While debate rages on the best methods of better improving energy efficiency in the United States, most agree on the long-term fiscal and environmental benefits that can be reaped from sustainability. It's well-documented by now how adopting a greener lifestyle can result in cheaper electricity bills and a reduction in climate change-causing carbon emissions. But for many people the initial cost required to make the jump to energy efficient living is too much of a deterrent to consider efficiency a viable option. After all, where's the upside in long-term benefits if they're offset by an upfront, short-term expense? However, a new study seems to indicate that this initial expenditure may have been projected as being higher than it actually is.
In its new report, the American Council for an Energy-Efficient Economy (ACEEE) indicates that the Department of Energy (DOE) has been over estimating in its work to calculate the costs of going green. In the past, DOE has projected that production costs will increase for manufacturers making energy efficient appliances. But according to the ACEEE study, DOE's projections fail to take into account the fact that production costs naturally decrease over time. Additionally, DOE's cost estimations don't factor in innovation and other advances in both production methods and technology, which can also make manufacturing quicker, cheaper and easier.

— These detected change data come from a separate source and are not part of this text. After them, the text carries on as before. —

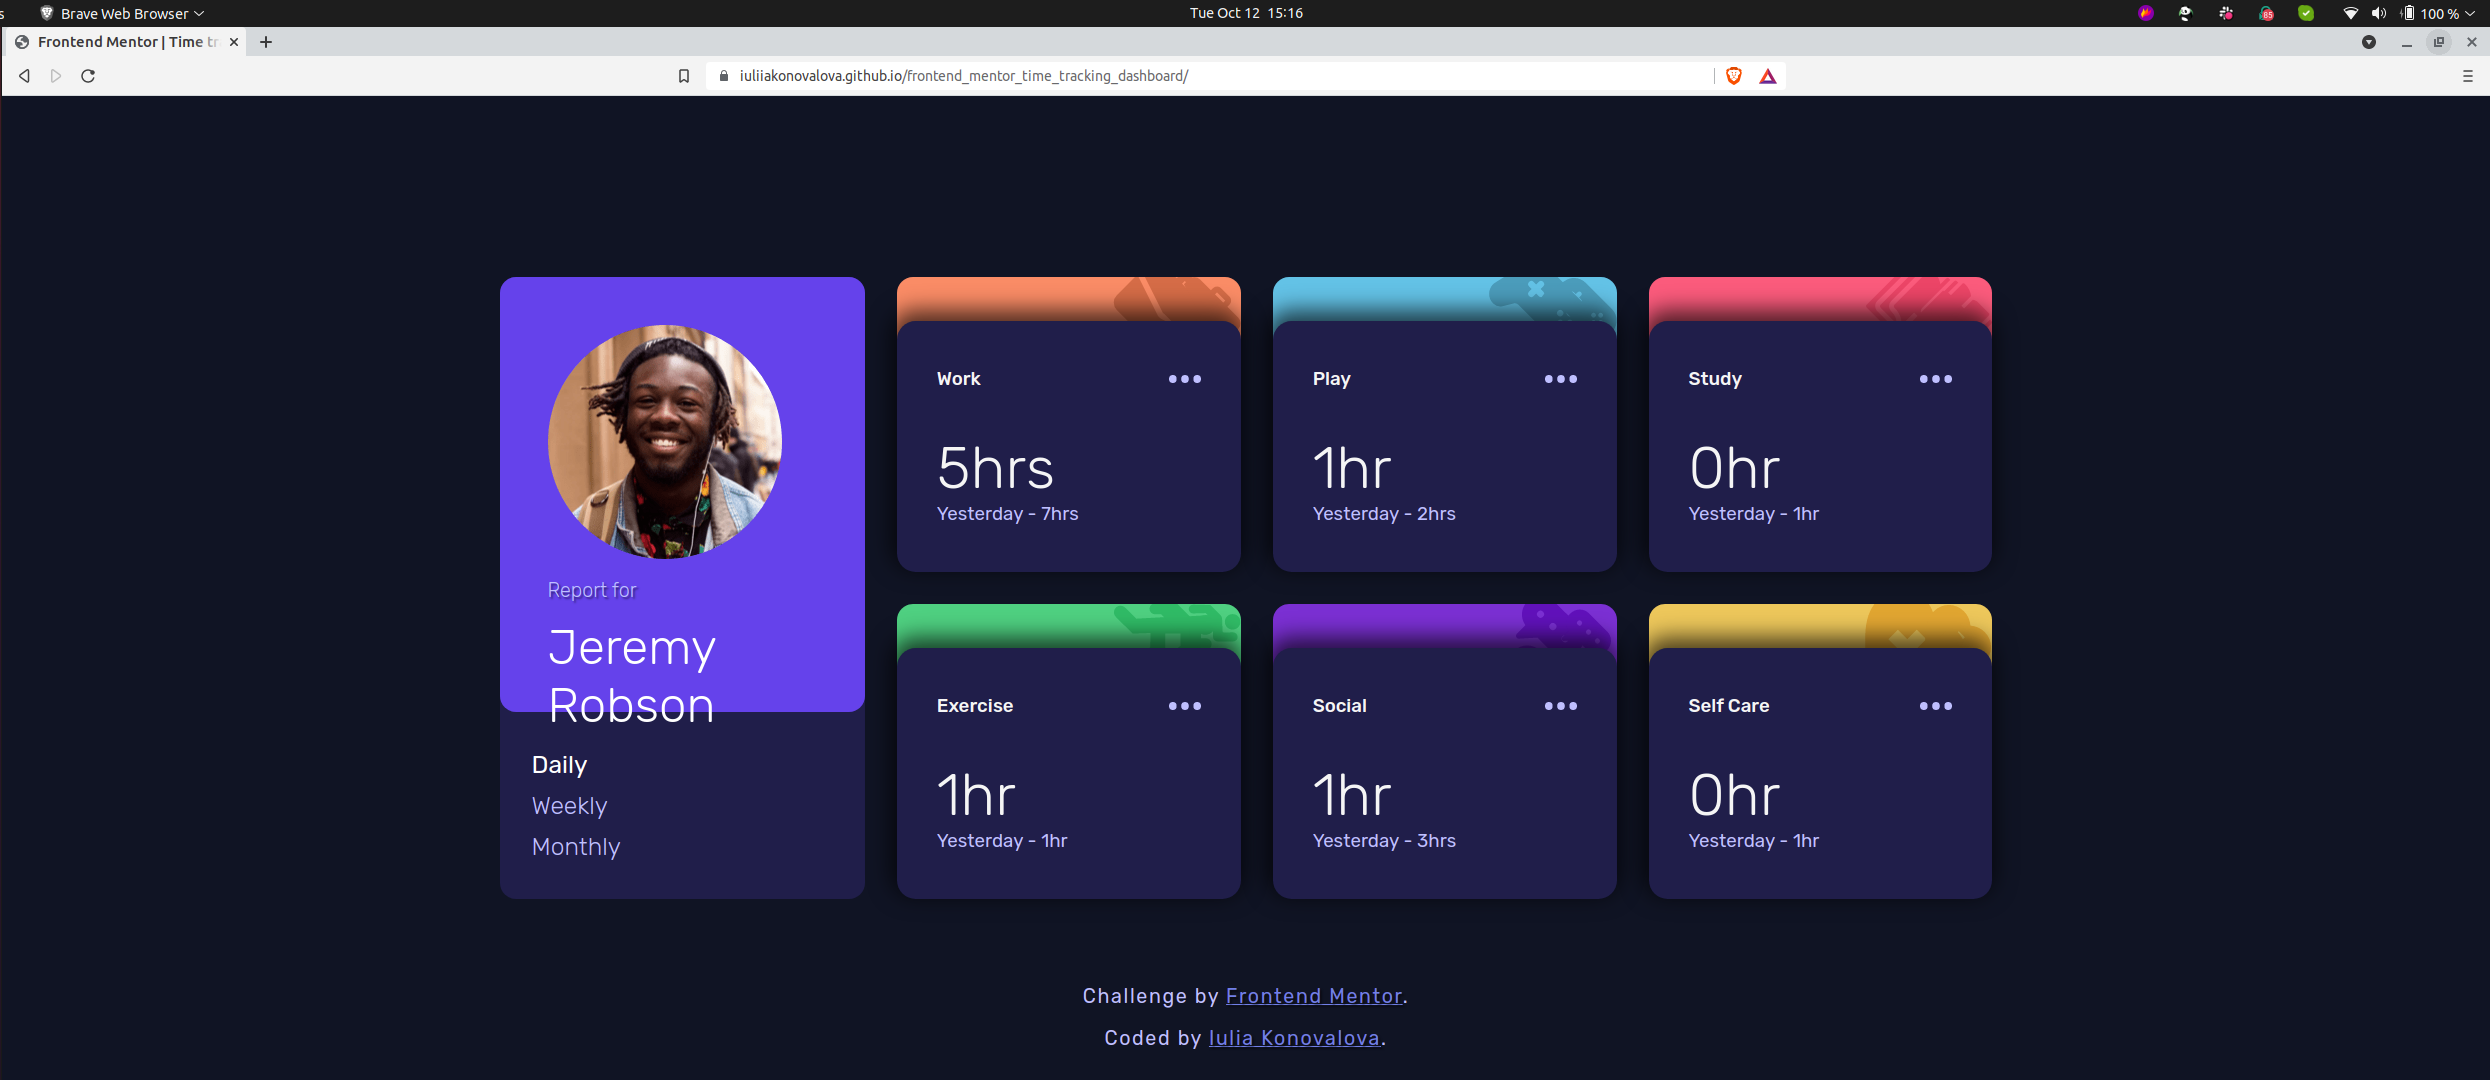
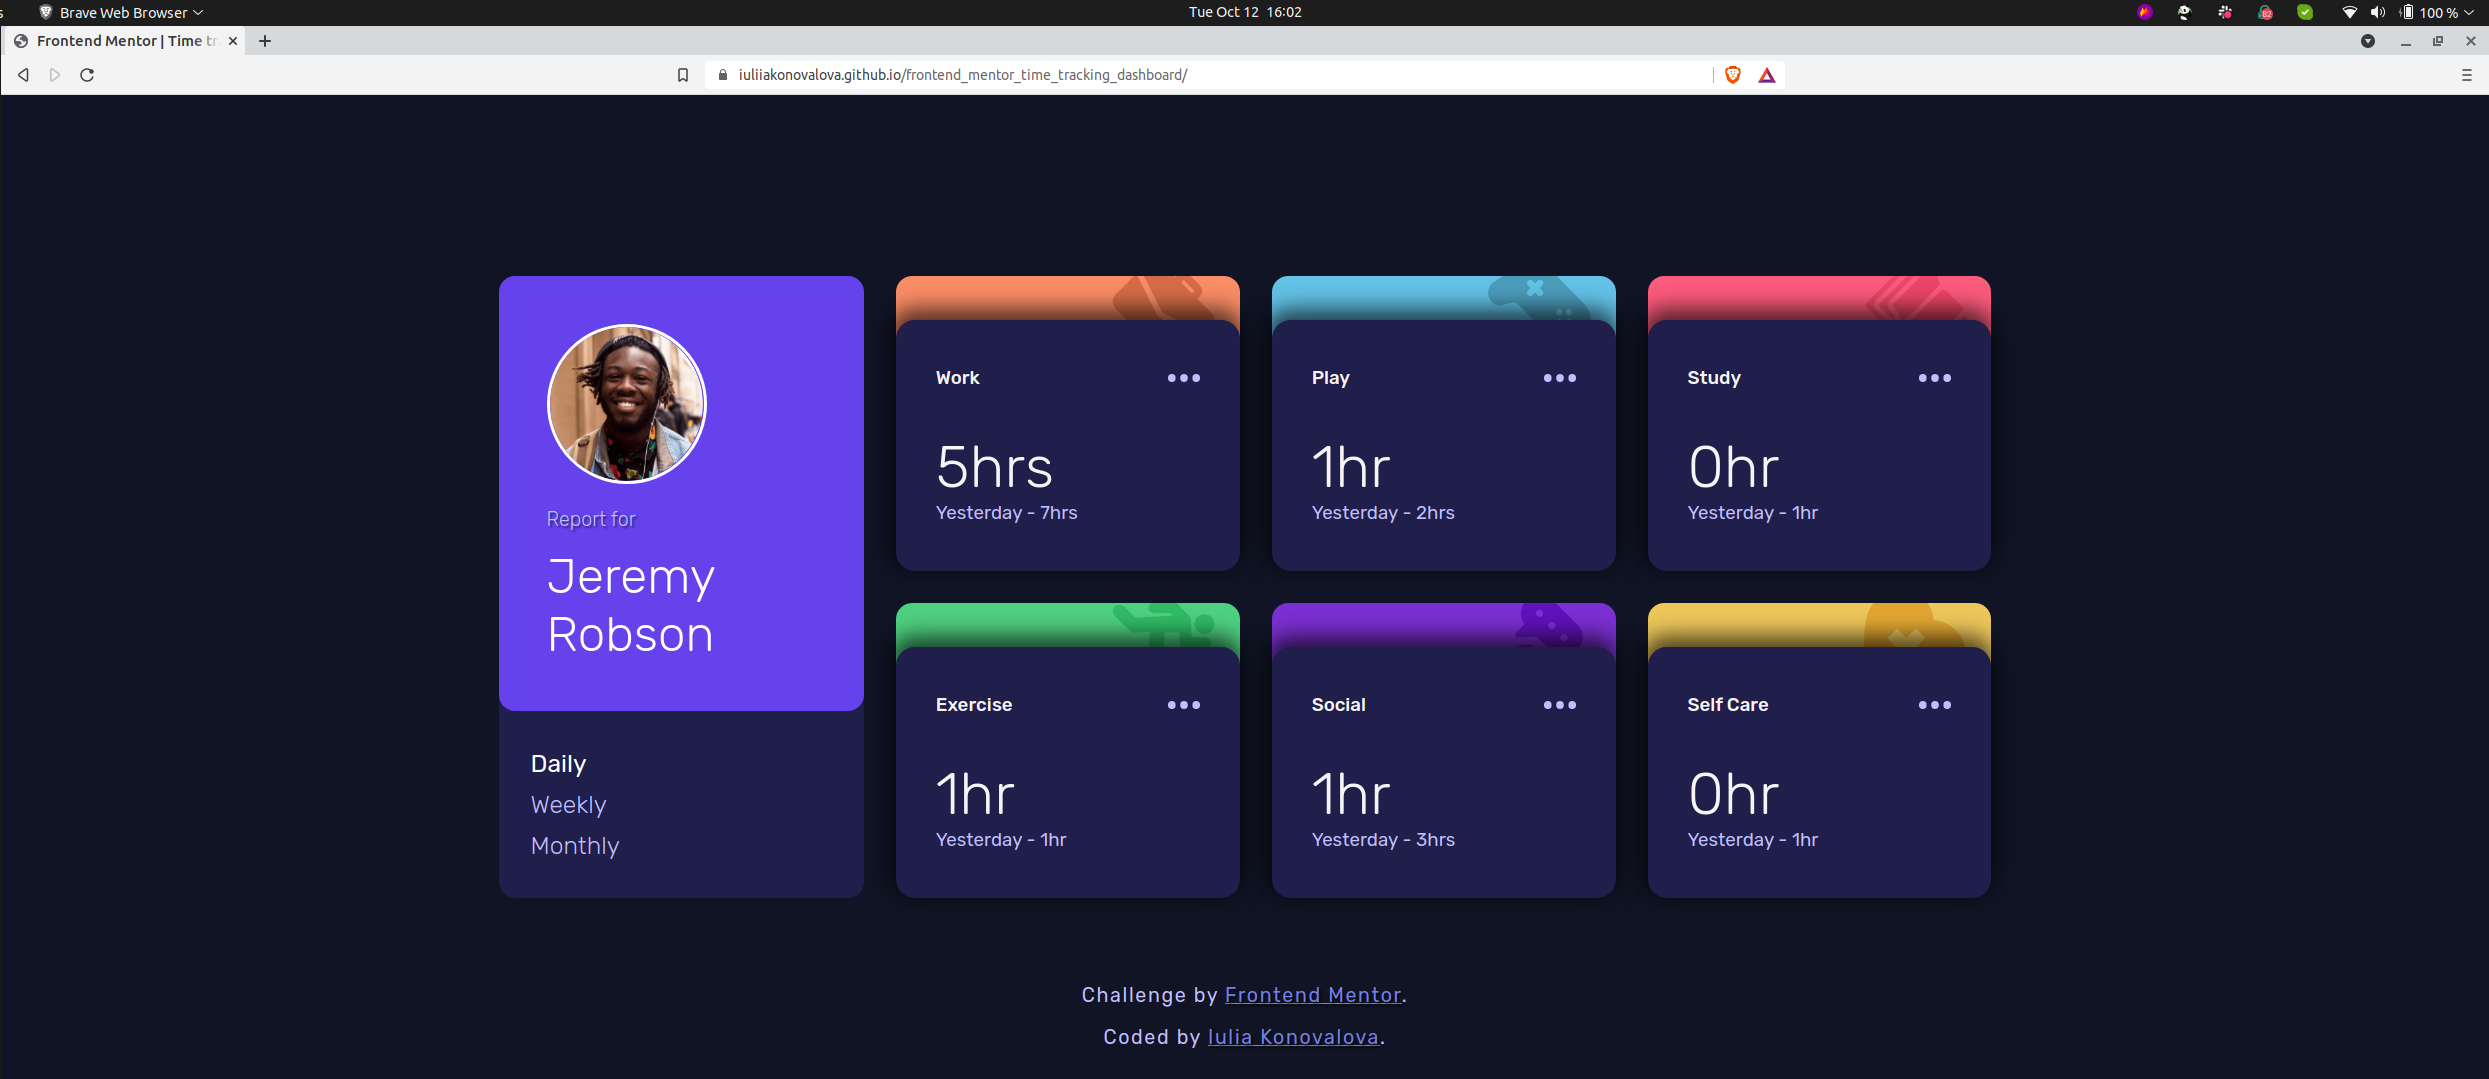
Add content to compatibility section

diff --git a/README.md b/README.md
@@ -171,10 +171,16 @@ The site can be accessed by this [link](https://iuliiakonovalova.github.io/front
   ![Main Page](documentation/compatibility/brave_browser.png)
 
   - Noted Issues:
-    - None.
+
+    - ```object-fit``` css method does-not work properly in Brave since it Brave support this property only with ```<img>```. Thus, additional code was added to prevent overlap of the elements.
+
+  ![Main Page](documentation/compatibility/brave_browser_issue.png)
+
 
 
 + The app was checked by devtools implemented on Firefox and Chrome browsers.
+
+![Devtools](documentation/compatibility/brave_browser_issue.png)
 
 + The app was checked with [Responsive Website Design Tester](https://responsivedesignchecker.com/).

ACEEE concludes that, because of what is essentially bad math, DOE has been holding back energy efficiency standards for both buildings and appliances. If eco-friendly upgrades are more affordable than believed, then that fact completely rewrites the cost-benefit ratio that determines how financially viable energy-saving building codes can be.
Virginia homeowners can invest in more affordable energy efficient homes with the help of a home inspection. Virginia home inspectors can analyze your property for signs that you may be wasting energy and how to address those issues, bringing down your utility bills in the process.